▸ **Task description**
Since only the total is wanted, give the number of lines in the listing below that hold the string "Hardcoded" and add nothing.
┌──
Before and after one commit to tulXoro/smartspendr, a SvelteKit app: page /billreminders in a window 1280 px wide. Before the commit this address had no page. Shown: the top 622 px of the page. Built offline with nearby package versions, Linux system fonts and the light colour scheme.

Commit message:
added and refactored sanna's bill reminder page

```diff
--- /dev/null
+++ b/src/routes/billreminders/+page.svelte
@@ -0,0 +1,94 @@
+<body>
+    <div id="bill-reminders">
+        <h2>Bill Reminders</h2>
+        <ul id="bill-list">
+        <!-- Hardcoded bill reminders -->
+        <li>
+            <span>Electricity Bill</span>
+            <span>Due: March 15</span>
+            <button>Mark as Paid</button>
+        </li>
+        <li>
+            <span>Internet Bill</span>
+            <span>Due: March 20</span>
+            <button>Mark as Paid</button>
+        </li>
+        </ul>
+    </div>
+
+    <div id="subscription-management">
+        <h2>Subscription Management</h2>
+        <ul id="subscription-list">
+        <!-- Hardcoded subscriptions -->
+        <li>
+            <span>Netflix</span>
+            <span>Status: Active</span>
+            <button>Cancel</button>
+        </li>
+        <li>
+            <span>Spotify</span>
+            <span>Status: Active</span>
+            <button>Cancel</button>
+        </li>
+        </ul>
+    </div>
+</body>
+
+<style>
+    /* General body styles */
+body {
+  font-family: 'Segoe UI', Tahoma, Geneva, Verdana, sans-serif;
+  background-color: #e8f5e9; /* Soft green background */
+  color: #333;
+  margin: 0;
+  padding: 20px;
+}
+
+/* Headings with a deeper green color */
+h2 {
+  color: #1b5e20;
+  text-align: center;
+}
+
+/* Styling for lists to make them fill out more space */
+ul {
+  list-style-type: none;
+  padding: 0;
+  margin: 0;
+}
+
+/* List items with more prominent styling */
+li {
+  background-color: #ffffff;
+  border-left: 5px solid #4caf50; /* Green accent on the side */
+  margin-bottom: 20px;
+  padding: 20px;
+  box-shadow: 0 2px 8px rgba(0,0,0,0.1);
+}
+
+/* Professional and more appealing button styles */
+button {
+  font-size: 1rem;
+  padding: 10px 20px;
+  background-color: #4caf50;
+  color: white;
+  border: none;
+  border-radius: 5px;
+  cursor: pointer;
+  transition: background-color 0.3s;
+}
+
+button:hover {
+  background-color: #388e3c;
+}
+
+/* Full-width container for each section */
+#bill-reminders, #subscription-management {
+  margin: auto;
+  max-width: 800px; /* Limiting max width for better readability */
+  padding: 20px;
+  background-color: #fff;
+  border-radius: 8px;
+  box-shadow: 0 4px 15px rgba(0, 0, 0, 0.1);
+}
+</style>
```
└──
▸ **Task answer**
2